Did you know that the rose is the official flower of the United States? It became official in 1986 under the presidency of Ronald Reagan, though efforts had been underway since June 1959 when National Rose Month was first observed. I think that roses are a great cause for celebration…care to join me?

I hope that besides enjoying this post all readers will buy themselves a bouquet to celebrate National Rose Month. Let me know if you do in the comments.

As American as…a rose?

The rose became the official flower of the country by an official proclamation and I found the content quite interesting. In part, it reads: 

More often than any other flower, we hold the rose dear as the symbol of life and love and devotion, of beauty and eternity. For the love of man and woman, for the love of mankind and God, for the love of country, Americans who would speak the language of the heart do so with a rose.

We see proofs of this everywhere. The study of fossils reveals that the rose has existed in America for age upon age. We have always cultivated roses in our gardens. Our first President, George Washington, bred roses, and a variety he named after his mother is still grown today. The White House itself boasts a beautiful Rose Garden. We grow roses in all our fifty States. We find roses throughout our art, music, and literature. We decorate our celebrations and parades with roses. Most of all, we present roses to those we love, and we lavish them on our altars, our civil shrines, and the final resting places of our honored dead.

The American people have long held a special place in their hearts for roses. Let us continue to cherish them, to honor the love and devotion they represent, and to bestow them on all we love just as God has bestowed them on us.

While roses are highly cultivated in the United States they also grow wild. Have you ever seen a wild rose bush? 

Rosa acicularis, wild rose

The American love of roses is also seen with five different states honoring specific strains as their official flower. 

North Dakota and Iowa:  Prairie Rose

Wild Prairie Rose

Georgie: Cherokee Rose

Cherokee Rose

Oklahoma: Oklahoma Rose

Oklahoma Rose

New York: any 

American Beauty rose

Roses and Victorian symbolism

As many readers will be aware, Victorians attached a lot of meaning and symbolism to flowers and the rose was particularly popular during the era. The Language of flowers : an alphabet of floral emblems, published in 1857 includes over 60 references to roses, while The Illustrated Language of Flowers, published in 1884 has over 80. 

From The Illustrated Language of Flowers

The authors of these books attached quite a bit of meaning to roses of all types. Here are a few of my favorites from The Language of Flowers: 

Japan rose: Beauty is your only attraction 
Tranquilize my anxiety: Christmas rose
Daily rose: Thy smile I aspire to
California rose: Love is dangerous
Musk rose: Capricious beauty
Maiden-blush rose: If you love me you will discover it

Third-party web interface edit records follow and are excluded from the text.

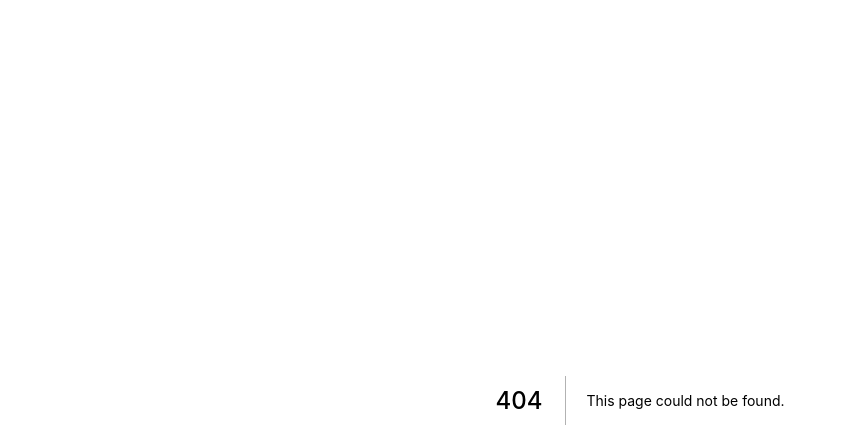
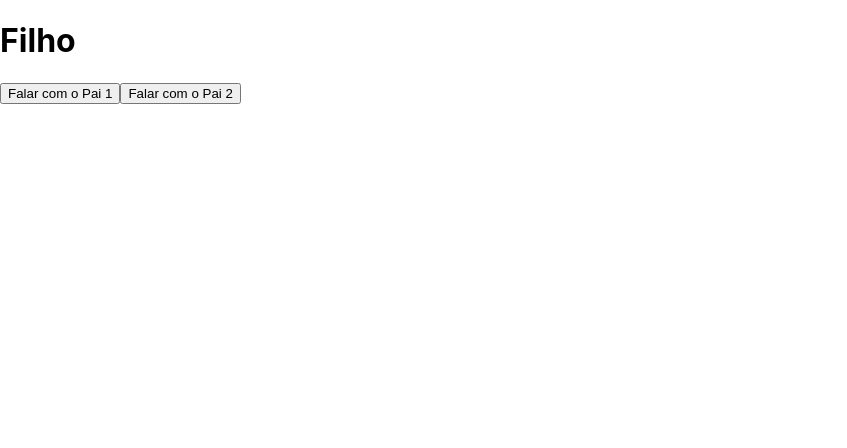
Before and after one commit to mateussuricato/exercicios-nextjs, a Next.js app: page /comunicacao/indireta1 in a window 1280 px wide. Before the commit this address had no page. Shown: the top 448 px of the page, without its empty margins (0-847 px from the left). Built offline with nearby package versions, Linux system fonts and the light colour scheme.

Commit message:
estados de componentes

```diff
--- /dev/null
+++ b/components/indireta/Filho.jsx
@@ -0,0 +1,9 @@
+export default function Filho(props) {
+    return (
+        <div>
+            <h1>Filho</h1>
+            <button onClick={props.funcao}>Falar com o Pai 1</button>
+            <button onClick={() => props.funcao("Passei no ENEM!", "uhuuuuu", 10)}>Falar com o Pai 2</button>
+        </div>
+    )
+}
--- /dev/null
+++ b/components/indireta/Pai.jsx
@@ -0,0 +1,14 @@
+import Filho from "./Filho";
+
+export default function Pai(props) {
+
+    function falarComigo(param, param2, param3) {
+        console.log(param, param2, param3)
+    }
+
+    return (
+        <div>
+            <Filho funcao={falarComigo}/>
+        </div>
+    )
+}
--- /dev/null
+++ b/pages/comunicacao/indireta1.jsx
@@ -0,0 +1,9 @@
+import Pai from "../../components/indireta/Pai";
+
+export default function indireta1() {
+    return (
+        <div>
+            <Pai />
+        </div>
+    )
+}
```
Also changed, not shown: pages/estado/mouse.jsx (added, +32 -0 lines).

The Language of flowers also includes dozens of poems for various types of flowers. The poem for “deep red roses” is especially lovely. 

Rose, Deep Red | Bashful Love
From The Language of flowers : an alphabet of floral emblems

The blushing rose that hangs its head,
Or meets the sun with shrinking dread,
Conceals within its heart a flame
Which from that glowing noontide came.

So have I loved; – but some strange spell
Forbids my heart its tale to tell; 
Here;–take this simple rose, and feel
The love my lips dare not reveal. 

The rose: inspiring Victorian art

The rose flourished as the most popular flower during the Victorian era, with a fascination in breeding increasing along with a general interest in botany. The sturdy flower was an inspiration to scientists, artists, and lovers at once. Some of these beautiful Victorian-era paintings and poems show the widespread love people had for it in the 1800s. 

Auguste Toulmouche, Woman and Roses, 1879
Dante Gabriel Rossetti & Henry Treffry Dunn, Lady Lilith, 1867
Louis Marie de Schryver, The Flower Seller, 1891

Victorian-era poems about roses

The Rose
Christina Rossetti

The lily has a smooth stalk,
Will never hurt your hand;
But the rose upon her brier
Is lady of the land.

There’s sweetness in an apple tree,
And profit in the corn;
But lady of all beauty
Is a rose upon a thorn.

Nobody Knows This Little Rose
Emily Dickinson

Nobody knows this little Rose—
It might a pilgrim be
Did I not take it from the ways
And lift it up to thee.
Only a Bee will miss it—
Only a Butterfly,
Hastening from far journey—
On its breast to lie—
Only a Bird will wonder—
Only a Breeze will sigh—
Ah Little Rose—how easy
For such as thee to die!

Happy National Rose Month!

Did you enjoy this pretty post? You may also enjoy:

Tickled pink: colors in the Victorian era

19th-century Valentine’s gifts (to make you swoon)

Botany Beauty: Marianne North

Before selfies and text messages were friendship books